Task requirements
Please write out all of the records below exactly as they appear.
Data for this task below:
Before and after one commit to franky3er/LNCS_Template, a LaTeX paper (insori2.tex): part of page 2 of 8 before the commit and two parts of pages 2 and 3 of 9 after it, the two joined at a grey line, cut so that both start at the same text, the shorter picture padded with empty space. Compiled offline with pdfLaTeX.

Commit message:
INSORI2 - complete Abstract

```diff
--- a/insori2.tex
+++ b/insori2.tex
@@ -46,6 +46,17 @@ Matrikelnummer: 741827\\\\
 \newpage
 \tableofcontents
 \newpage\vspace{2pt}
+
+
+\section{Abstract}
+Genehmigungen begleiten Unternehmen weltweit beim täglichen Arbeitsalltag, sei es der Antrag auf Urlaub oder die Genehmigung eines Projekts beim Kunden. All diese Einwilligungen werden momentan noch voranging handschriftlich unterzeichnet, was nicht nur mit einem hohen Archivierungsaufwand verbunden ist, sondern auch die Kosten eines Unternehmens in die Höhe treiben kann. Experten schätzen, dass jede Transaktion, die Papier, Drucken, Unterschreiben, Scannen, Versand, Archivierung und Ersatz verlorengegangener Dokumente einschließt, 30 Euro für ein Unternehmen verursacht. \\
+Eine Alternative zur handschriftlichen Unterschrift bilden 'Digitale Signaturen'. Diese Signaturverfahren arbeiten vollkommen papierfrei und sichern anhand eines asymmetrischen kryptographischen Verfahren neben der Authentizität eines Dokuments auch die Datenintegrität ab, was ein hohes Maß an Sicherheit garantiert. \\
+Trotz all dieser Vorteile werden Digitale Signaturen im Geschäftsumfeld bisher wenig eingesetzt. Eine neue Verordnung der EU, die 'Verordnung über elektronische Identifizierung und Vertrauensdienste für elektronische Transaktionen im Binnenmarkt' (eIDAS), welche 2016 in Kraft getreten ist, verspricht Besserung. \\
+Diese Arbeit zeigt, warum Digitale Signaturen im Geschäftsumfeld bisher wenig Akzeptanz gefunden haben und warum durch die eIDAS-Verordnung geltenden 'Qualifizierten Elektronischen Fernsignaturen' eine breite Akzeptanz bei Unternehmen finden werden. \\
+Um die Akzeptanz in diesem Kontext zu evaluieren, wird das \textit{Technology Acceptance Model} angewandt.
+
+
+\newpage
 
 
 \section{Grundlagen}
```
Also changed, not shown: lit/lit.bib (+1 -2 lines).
End of Data for this task.
Written response
Before and after one commit to franky3er/LNCS_Template, a LaTeX paper (insori2.tex): part of page 2 of 8 before the commit and two parts of pages 2 and 3 of 9 after it, the two joined at a grey line, cut so that both start at the same text, the shorter picture padded with empty space. Compiled offline with pdfLaTeX.

Commit message:
INSORI2 - complete Abstract

```diff
--- a/insori2.tex
+++ b/insori2.tex
@@ -46,6 +46,17 @@ Matrikelnummer: 741827\\\\
 \newpage
 \tableofcontents
 \newpage\vspace{2pt}
+
+
+\section{Abstract}
+Genehmigungen begleiten Unternehmen weltweit beim täglichen Arbeitsalltag, sei es der Antrag auf Urlaub oder die Genehmigung eines Projekts beim Kunden. All diese Einwilligungen werden momentan noch voranging handschriftlich unterzeichnet, was nicht nur mit einem hohen Archivierungsaufwand verbunden ist, sondern auch die Kosten eines Unternehmens in die Höhe treiben kann. Experten schätzen, dass jede Transaktion, die Papier, Drucken, Unterschreiben, Scannen, Versand, Archivierung und Ersatz verlorengegangener Dokumente einschließt, 30 Euro für ein Unternehmen verursacht. \\
+Eine Alternative zur handschriftlichen Unterschrift bilden 'Digitale Signaturen'. Diese Signaturverfahren arbeiten vollkommen papierfrei und sichern anhand eines asymmetrischen kryptographischen Verfahren neben der Authentizität eines Dokuments auch die Datenintegrität ab, was ein hohes Maß an Sicherheit garantiert. \\
+Trotz all dieser Vorteile werden Digitale Signaturen im Geschäftsumfeld bisher wenig eingesetzt. Eine neue Verordnung der EU, die 'Verordnung über elektronische Identifizierung und Vertrauensdienste für elektronische Transaktionen im Binnenmarkt' (eIDAS), welche 2016 in Kraft getreten ist, verspricht Besserung. \\
+Diese Arbeit zeigt, warum Digitale Signaturen im Geschäftsumfeld bisher wenig Akzeptanz gefunden haben und warum durch die eIDAS-Verordnung geltenden 'Qualifizierten Elektronischen Fernsignaturen' eine breite Akzeptanz bei Unternehmen finden werden. \\
+Um die Akzeptanz in diesem Kontext zu evaluieren, wird das \textit{Technology Acceptance Model} angewandt.
+
+
+\newpage
 
 
 \section{Grundlagen}
```
Also changed, not shown: lit/lit.bib (+1 -2 lines).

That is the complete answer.